12. Winter is Here by Kevin Henkes
A look at the way winter transforms the world, both outside in the cold and inside our homes. This is a great tool for introducing preschoolers to all things winter.
13. Little Penguins by Cynthia Rylant
Written by a Newbery Medal-winning author and Caldecott honor-winning illustrator, this is a simple story about a penguin family enjoying the snow. It contains a limited text but is great for reinforcing adjectives and vocabulary words. One thing I love about stories with limited words is that it allows us to expand on the story in our own way. What are the characters doing? How are they doing it? Why do you think they are doing this? What does this look like to you? It often takes us a long time to read simple stories, because we spend so much time discussing each page.
14. Over and Under the Snow by Kate Messner
One of my favorites on this list, this book is a beautiful story to read aloud.
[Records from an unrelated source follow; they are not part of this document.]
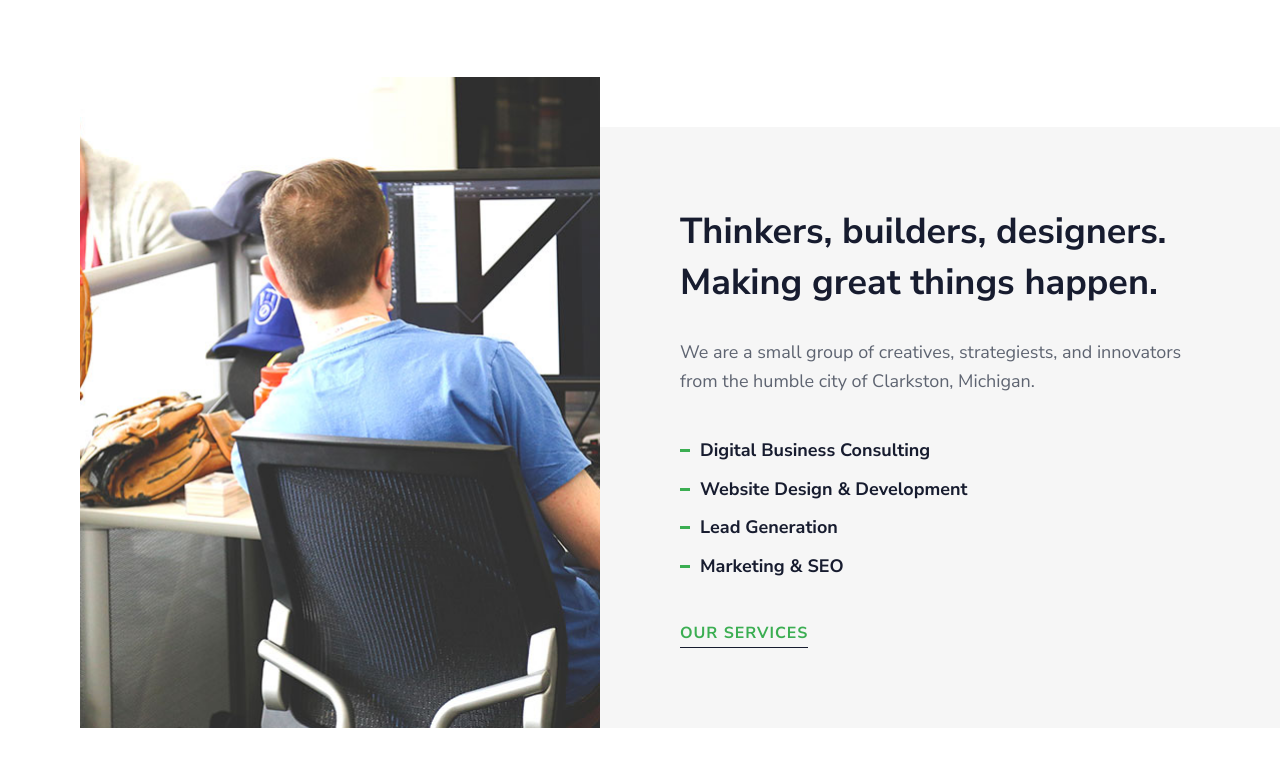
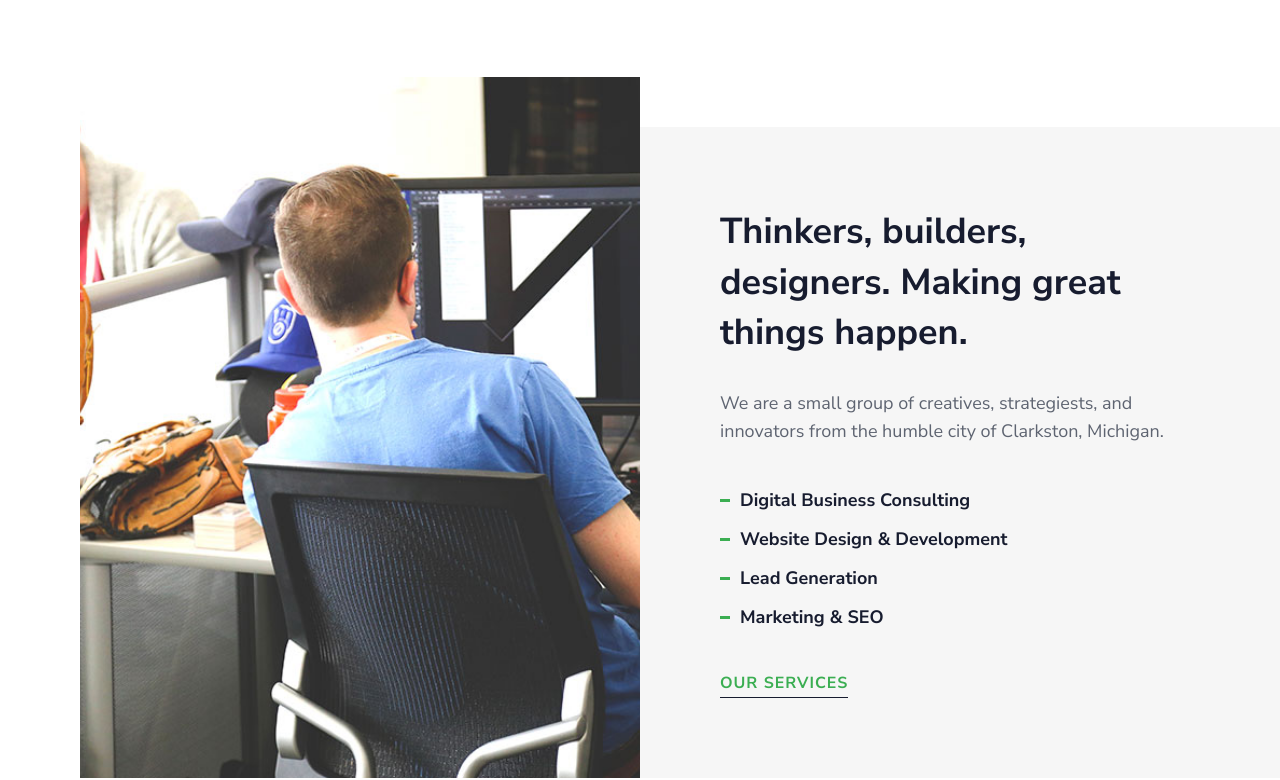
Before and after one commit to good3n/manawire, a Gatsby site: page /about in a window 1280 px wide. Shown: the part 1030-1810 px from the top of the page. Built offline with nearby package versions, Linux system fonts and the light colour scheme; Gatsby itself is replaced by a stand-in of ours.

Commit message:
add gatsby image support

```diff
--- a/src/components/Hero.js
+++ b/src/components/Hero.js
@@ -1,6 +1,7 @@
 import React from "react"
 import { Link } from "gatsby"
 import styled from "styled-components"
+import Img from "gatsby-image"
 
 const StyledHero = styled.div`
   display: grid;
@@ -68,7 +69,7 @@ const Hero = (props) => (
       <p>{props.text}</p>
       {props.linktext && <Link to="/contact/">{props.linktext}</Link>}
     </span>
-    <img src={props.image} alt="" />
+    <Img fluid={props.image} />
   </StyledHero>
 )
 
--- a/src/components/ValueProps.js
+++ b/src/components/ValueProps.js
@@ -1,36 +1,36 @@
 import React from "react"
 import styled from "styled-components"
+import Img from "gatsby-image"
 import BorderLink from "../components/styled/BorderLink"
 
 const StyledValueProps = styled.div`
   display:grid;
   grid-template-columns: 1fr 1fr;
   grid-gap: 80px;
-  margin: 0 80px;
+  padding-left: 80px;
 
-  @media (max-width: 1100px) {
+  @media (max-width: 1000px) {
     grid-template-columns: 1fr;
-    margin: 0;
-    padding: 0 50px;
+    padding: 0;
   }
 
-  img {
-    object-fit: cover;
-    object-position: 50% 50%;
-    height: calc(100% + 50px);
+  .gatsby-image-wrapper {
     margin-top: -50px;
-    position: relative;
-    width: 100%;
 
-    @media (max-width: 1100px) {
+    @media (max-width: 1000px) {
       display: none;
     }
   }
 
-  div {
+  div.value-props {
     background: var(--color-graybg);
-    margin: 0 -80px;
+    margin-left: -80px;
     padding: 80px;
+
+    @media (max-width: 1000px) {
+      margin: 0;
+      padding: 50px 30px;
+    }
   }
 
   h2 {
@@ -64,8 +64,8 @@ const StyledValueProps = styled.div`
 
 const ValueProps = (props) => (
   <StyledValueProps>
-    {props.image && <img src={props.image} alt="" />}
-    <div>
+    {props.image && <Img fluid={props.image} />}
+    <div className="value-props">
       <h2>{props.title}</h2>
       <p>{props.text}</p>
       <ul>
--- a/src/components/image.js
+++ b/src/components/image.js
@@ -16,7 +16,7 @@ import Img from "gatsby-image"
 const Image = () => {
   const data = useStaticQuery(graphql`
     query {
-      placeholderImage: file(relativePath: { eq: "gatsby-astronaut.png" }) {
+      heroHome: file(relativePath: { eq: "manawire-home-hero-web-design-seo.jpg" }) {
         childImageSharp {
           fluid(maxWidth: 300) {
             ...GatsbyImageSharpFluid
@@ -26,7 +26,7 @@ const Image = () => {
     }
   `)
 
-  return <Img fluid={data.placeholderImage.childImageSharp.fluid} />
+  return <Img fluid={data.heroHome.childImageSharp.fluid} />
 }
 
 export default Image
--- a/src/pages/about.js
+++ b/src/pages/about.js
@@ -1,5 +1,5 @@
 import React from "react"
-
+import { graphql } from "gatsby"
 import Layout from "../components/layout"
 import SEO from "../components/seo"
 
@@ -8,10 +8,26 @@ import Intro from "../components/Intro"
 import ValueProps from "../components/ValueProps"
 import FooCta from "../components/FooCta"
 
-import HeroImg from "../images/about1.jpg"
-import ValueImg from "../images/about2.jpg"
+export const Images = graphql`
+  query {
+    heroImg: file(relativePath: { eq: "about1.jpg" }) {
+      childImageSharp {
+        fluid(maxWidth: 1024) {
+          ...GatsbyImageSharpFluid
+        }
+      }
+    }
+    valueImg: file(relativePath: { eq: "about2.jpg" }) {
+      childImageSharp {
+        fluid(maxWidth: 1024) {
+          ...GatsbyImageSharpFluid
+        }
+      }
+    }
+  }
+`;
 
-const AboutPage = () => (
+const AboutPage = (props) => (
   <Layout>
     <SEO title="About" />
 
@@ -19,7 +35,7 @@ const AboutPage = () => (
       title={["So here's ", <span key="[keyhack123about]">the scoop</span>, ", the skinny, the rundown..."]}
       text="Manawire is a team of curious people that share a passion for creating digital experiences that create results."
       linktext="Get in touch"
-      image={HeroImg}
+      image={props.data.heroImg.childImageSharp.fluid}
     />
     <Intro
       subtitle="Here when you need us."
@@ -29,7 +45,7 @@ const AboutPage = () => (
       linkText="Request a quote"
     />
     <ValueProps
-      image={ValueImg}
+      image={props.data.valueImg.childImageSharp.fluid}
       title="Thinkers, builders, designers. Making great things happen."
       text="We are a small group of creatives, strategiests, and innovators from the humble city of Clarkston, Michigan."
       link="/web-design/"
--- a/src/styles/contact.css
+++ /dev/null
@@ -1,3 +0,0 @@
-.foo-cta {
-  margin-top: -50px;
-}
```
Also changed, not shown: src/pages/contact.js (+14 -10 lines), src/pages/index.js (+22 -6 lines), src/pages/seo.js (+22 -6 lines), src/pages/web-design.js (+22 -6 lines).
It introduces the secret world existing under the snow.
15. The Story of Snow by Mark Cassino with Jon Nelson, Ph.D.
This book takes an in-depth look at the science behind snow. Perhaps more appropriate for kindergarteners, my preschooler still loves looking at the pictures and reading portions of the text. This is a book that will grow with her.
I hope you enjoyed our round-up of winter stories. What are your favorite winter books? Tell me in the comments! We are always looking for new titles to enjoy.